| Exercise goal |
Return, from the listing that follows, each line containing the word "taiKhoan".

| Data provided |
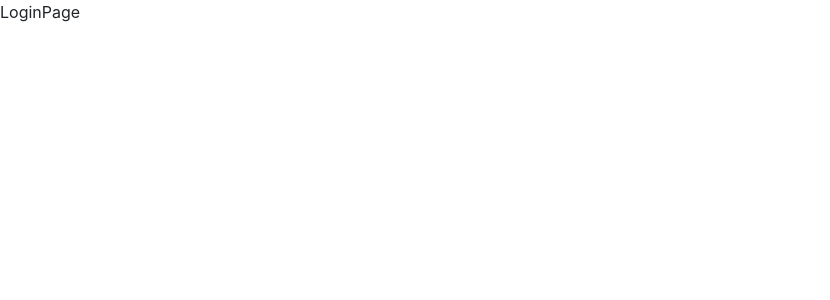
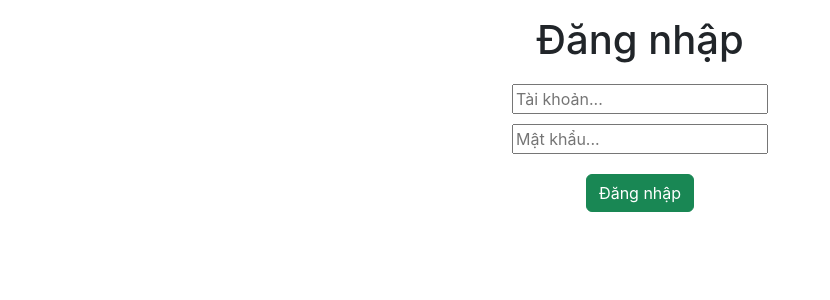
Before and after one commit to trungkien0997sg/capstone3, a React (Create React App) app: page /login in a window 1280 px wide. Shown: the top 300 px of the page, without its empty margins (0-830 px from the left). Built offline with nearby package versions, Linux system fonts and the light colour scheme.

Commit message:
update login

```diff
--- a/package.json
+++ b/package.json
@@ -3,6 +3,7 @@
   "version": "0.1.0",
   "private": true,
   "dependencies": {
+    "@hookform/resolvers": "^3.4.2",
     "@testing-library/jest-dom": "^5.17.0",
     "@testing-library/react": "^13.4.0",
     "@testing-library/user-event": "^13.5.0",
@@ -11,12 +12,14 @@
     "react": "^18.2.0",
     "react-bootstrap": "^2.10.2",
     "react-dom": "^18.2.0",
+    "react-hook-form": "^7.51.5",
     "react-redux": "^9.1.2",
     "react-router-dom": "^6.21.2",
     "react-scripts": "5.0.1",
     "redux": "^5.0.1",
     "redux-thunk": "^3.1.0",
-    "web-vitals": "^2.1.4"
+    "web-vitals": "^2.1.4",
+    "yup": "^1.4.0"
   },
   "scripts": {
     "start": "react-scripts start",
--- a/src/pages/AuthTemplate/LoginPage/index.jsx
+++ b/src/pages/AuthTemplate/LoginPage/index.jsx
@@ -1,5 +1,82 @@
-import React from "react";
+import React, { FormEvent, useEffect, useState } from "react";
+import { useDispatch, useSelector } from "react-redux";
+import { acFetchUserLogin } from "../../../store/userReducer/actions";
+import { useNavigate } from "react-router-dom";
+import { useForm } from "react-hook-form";
+import * as yup from "yup";
+import { yupResolver } from "@hookform/resolvers/yup";
+
+const schema = yup.object({
+  taiKhoan: yup.string().required("Vui lòng nhập tài khoản"),
+  matKhau: yup.string().required("Vui lòng nhập mật khẩu"),
+});
 
 export default function LoginPage() {
-  return <div>LoginPage</div>;
+  const dispatch = useDispatch();
+  const { loading, data, error } = useSelector((state) => state.userReducer);
+
+  const navigate = useNavigate();
+  const { register, handleSubmit, formState } = useForm({
+    defaultValues: { taiKhoan: "", matKhau: "" },
+    resolver: yupResolver(schema),
+    criteriaMode: "all",
+  });
+
+  useEffect(() => {
+    console.log("errors", formState.errors);
+  }, [formState]);
+
+  const onSubmit = (formValues) => {
+    dispatch(acFetchUserLogin(formValues));
+  };
+
+  useEffect(() => {
+    if (data) {
+      if (data.maLoaiNguoiDung === "QuanTri") {
+        alert(`đăng nhập thành công với quyền admin`);
+        navigate("/");
+      } else {
+        alert(`khách hàng đăng nhập thành công`);
+        navigate("/");
+      }
+    }
+  }, [data]);
+
+  return (
+    <div style={{ height: "30vh" }} className="text-center pt-3">
+      <h1 style={{ marginBottom: "20px" }}>Đăng nhập</h1>
+      <form
+        style={{ height: "30vh" }}
+        className="d-flex flex-column align-items-center"
+        onSubmit={handleSubmit(onSubmit)}
+      >
+        <input
+          style={{ marginBottom: "10px" }}
+          type="text"
+          placeholder="Tài khoản..."
+          {...register("taiKhoan")}
+        />
+        {formState.errors.taiKhoan?.message && (
+          <small className="text-danger">
+            {formState.errors.taiKhoan?.message}
+          </small>
+        )}
+        <input
+          style={{ marginBottom: "20px" }}
+          type="text"
+          placeholder="Mật khẩu..."
+          {...register("matKhau")}
+        />
+
+        <button disabled={loading} type="submit" className="btn btn-success">
+          {loading && (
+            <div className="spinner-border" role="status">
+              <span className="sr-only">Loading...</span>
+            </div>
+          )}
+          Đăng nhập
+        </button>
+      </form>
+    </div>
+  );
 }
--- a/src/store/rootReducer.js
+++ b/src/store/rootReducer.js
@@ -4,6 +4,7 @@ import bannerReducer from "./bannerReducer/bannerReducer";
 import heThongRapReducer from "./heThongRapReducer/heThongRapReducer";
 import movieDetailReducer from "./movieDetailReducer/movieDetailReducer";
 import lichChieuReducer from "./lichChieuReducer/lichChieuReducer";
+import userReducer from "./userReducer/userReducer";
 
 const rootReducer = combineReducers({
   // key: value
@@ -12,6 +13,7 @@ const rootReducer = combineReducers({
   heThongRapReducer,
   movieDetailReducer,
   lichChieuReducer,
+  userReducer,
 });
 
 export default rootReducer;
--- /dev/null
+++ b/src/store/userReducer/actions.js
@@ -0,0 +1,34 @@
+import api from "../../utils/apiUtil";
+import * as ActionType from "./constants";
+
+export const acFetchUserLogin = (user) => {
+  return (dispatch) => {
+    dispatch(acUserLoginRequest());
+    // call api
+    api
+      .post("/QuanLyNguoiDung/DangNhap", user)
+      .then((response) => {
+        localStorage.setItem("user", JSON.stringify(response.data.content));
+        dispatch(acUserLoginSuccess(response.data.content));
+      })
+      .catch((error) => dispatch(acUserLoginFailed(error)));
+  };
+};
+
+const acUserLoginRequest = () => {
+  return {
+    type: ActionType.USER_LOGIN_REQUEST,
+  };
+};
+const acUserLoginSuccess = (data) => {
+  return {
+    type: ActionType.USER_LOGIN_SUCCESS,
+    payload: data,
+  };
+};
+const acUserLoginFailed = (error) => {
+  return {
+    type: ActionType.USER_LOGIN_FAILED,
+    payload: error,
+  };
+};
--- /dev/null
+++ b/src/store/userReducer/constants.js
@@ -0,0 +1,3 @@
+export const USER_LOGIN_REQUEST = "@login/REQUEST";
+export const USER_LOGIN_SUCCESS = "@login/SUCCESS";
+export const USER_LOGIN_FAILED = "@login/FAILED";
--- /dev/null
+++ b/src/store/userReducer/userReducer.js
@@ -0,0 +1,38 @@
+import * as ActionType from "./constants";
+
+const currentUser = localStorage.getItem("user");
+
+const initialState = {
+  loading: false,
+  data: currentUser ? JSON.parse(currentUser) : null,
+  error: null,
+};
+
+const userReducer = (state = initialState, action) => {
+  switch (action.type) {
+    case ActionType.USER_LOGIN_REQUEST: {
+      state.loading = true;
+      state.data = null;
+      state.error = null;
+      return { ...state };
+    }
+    case ActionType.USER_LOGIN_SUCCESS: {
+      state.loading = false;
+      state.data = action.payload;
+      state.error = null;
+      return { ...state };
+    }
+
+    case ActionType.USER_LOGIN_FAILED: {
+      state.loading = false;
+      state.data = null;
+      state.error = action.payload;
+      return { ...state };
+    }
+
+    default:
+      return { ...state };
+  }
+};
+
+export default userReducer;
```
Also changed, not shown: 1 other file (tests, documents, lock files or other folders).
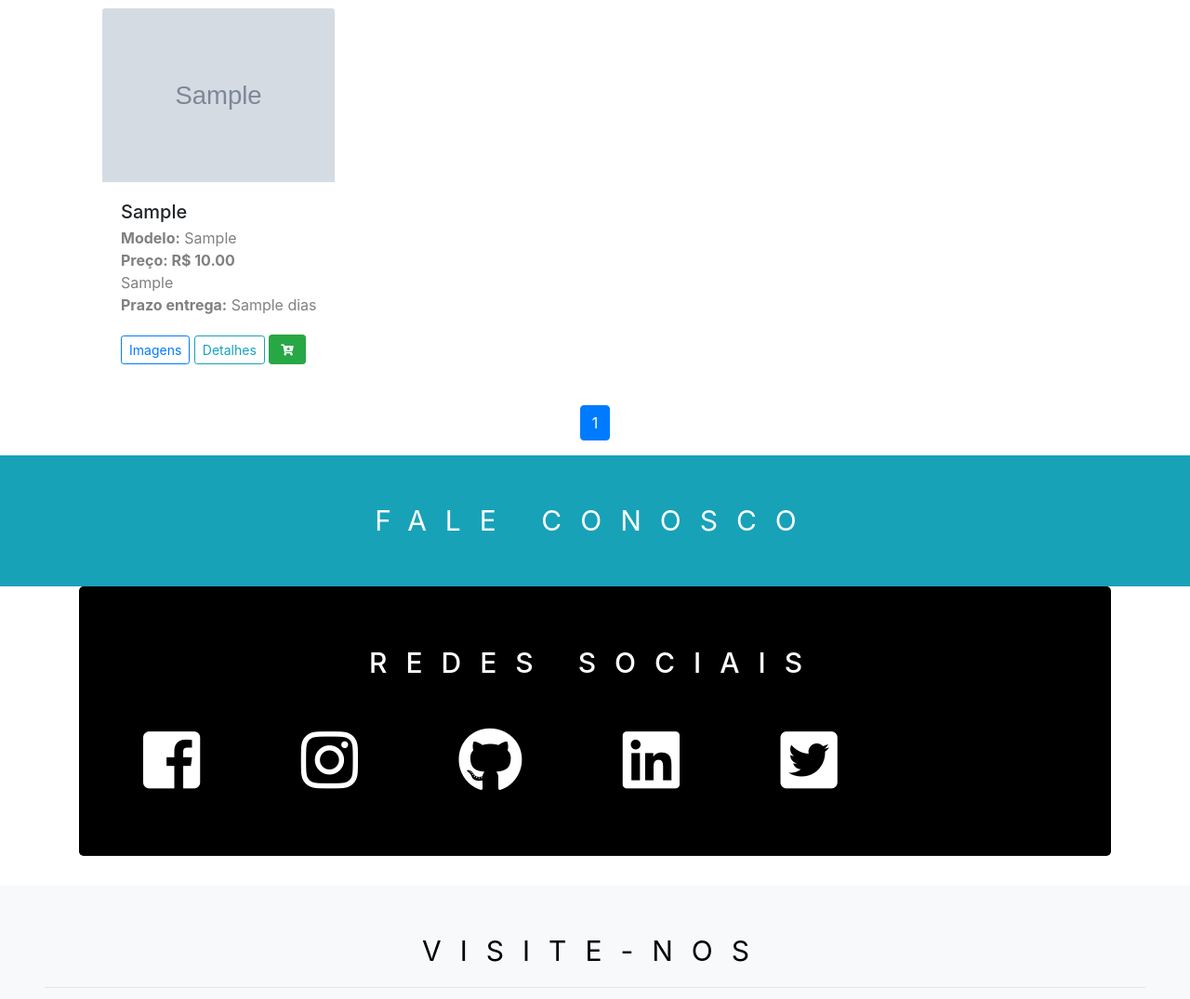
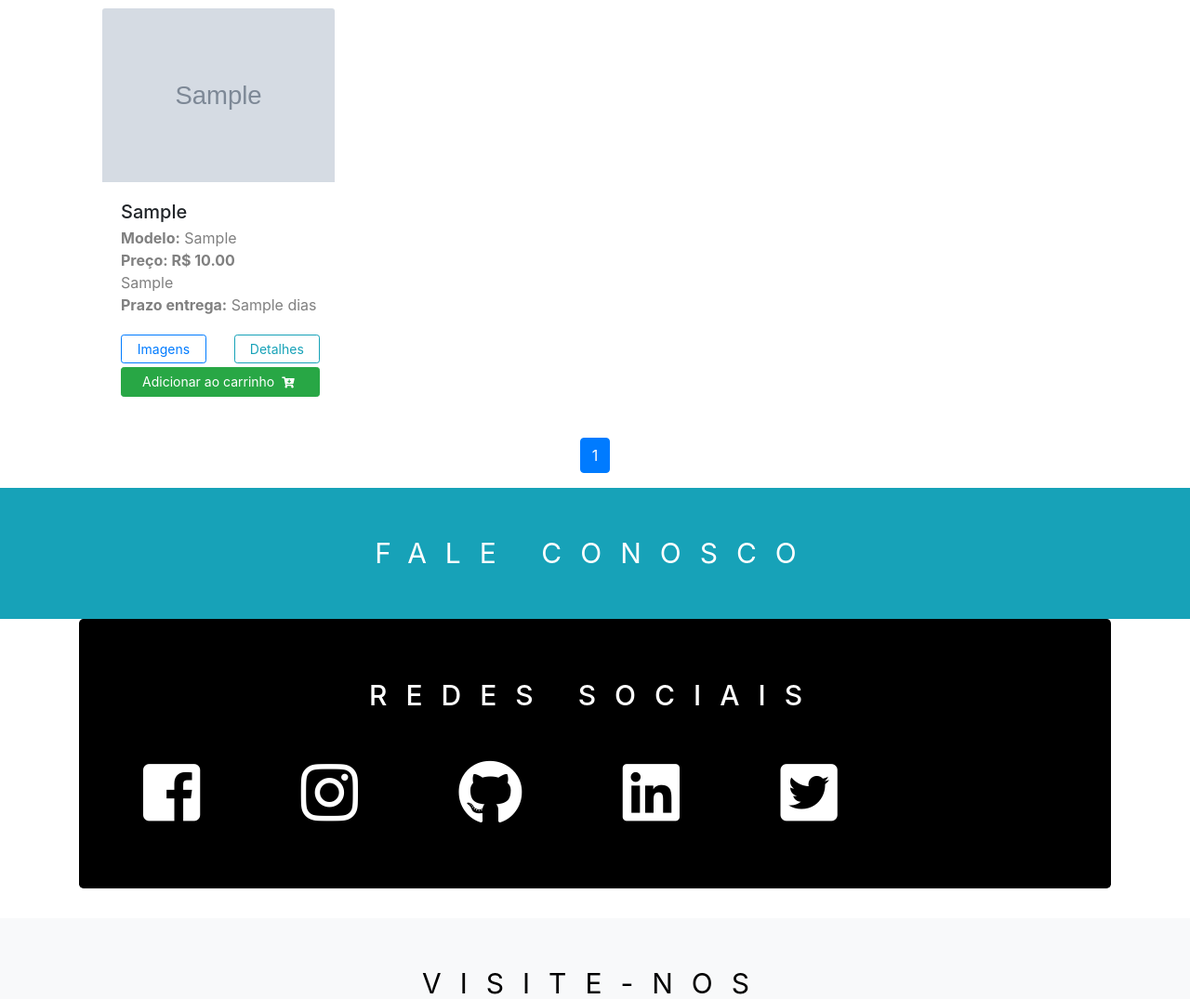
Before and after one commit to guilehm/E-commerce, a Django app: page /oculos/ in a window 1280 px wide. Shown: the part 346-1421 px from the top of the page at 93% size. Run offline with Django 3.2, Linux system fonts and the light colour scheme; tables that the repository leaves empty hold one stand-in row (values such as "Sample post"); grey boxes marked "Sample" are stand-in pictures; some libraries are stand-ins or nearby versions.

Commit message:
Products layout improved

```diff
--- a/oticas/templates/oticas/oculos.html
+++ b/oticas/templates/oticas/oculos.html
@@ -25,7 +25,7 @@
                 {% for i in oculos %}
                 {% if i.disp %}
                 <div class="col-12 col-md-4 col-lg-3 child" style="width: 18rem;">
-                    <div class="card border-0">
+                    <div class="card border-0" style=" max-width: 300px;">
                         <img class="card-img-top" src="{{ i.imagem.url }}" alt="Card image cap" style=" max-width: 250px;">
                         <div class="card-body">
                             <h5 class="card-title mb-1">{{i.marca}}</h5>
@@ -33,13 +33,19 @@
                             <p class="card-text m-0"><strong>Preço: R$ {{i.valor}}</strong></p>
                             <p class="card-text m-0">{{i.pagamento}}</p>
                             <p class="card-text mt-0"><strong>Prazo entrega:</strong> {{i.prazo}} dias</p>
+                            <div class="row">
+                                <div class="col-6">
+                                    <a href="#" class="btn btn-outline-primary btn-sm btn-block mt-1" data-target="#modalDetalhes{{i.id}}" data-toggle="modal">Imagens</a>
+                                </div>
+                                <div class="col-6">
+                                    <a href="#" data-target="#modalCart{{i.id}}" data-toggle="modal"
+                                       class="btn btn-outline-info btn-sm btn-block mt-1">Detalhes
+                                    </a>
+                                </div>
+                            </div>
 
-                            <a href="#" class="btn btn-outline-primary btn-sm mt-1" data-target="#modalDetalhes{{i.id}}" data-toggle="modal">Imagens</a>
-
-                            <a href="#" data-target="#modalCart{{i.id}}" data-toggle="modal"
-                               class="btn btn-outline-info btn-sm mt-1">Detalhes
-                            </a>
-                            <a class="btn btn-success btn-sm mt-1">
+                            <a class="btn btn-success btn-sm btn-block mt-1">
+                                <span data-target="#modalCartAdd{{i.id}}" data-toggle="modal" class="text-white">Adicionar ao carrinho</span>
                                 <i class="fas fa-cart-arrow-down" data-target="#modalCartAdd{{i.id}}" data-toggle="modal"></i>
                             </a>
 
```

| Your solution |
+  taiKhoan: yup.string().required("Vui lòng nhập tài khoản"),
+    defaultValues: { taiKhoan: "", matKhau: "" },
+          {...register("taiKhoan")}
+        {formState.errors.taiKhoan?.message && (
+            {formState.errors.taiKhoan?.message}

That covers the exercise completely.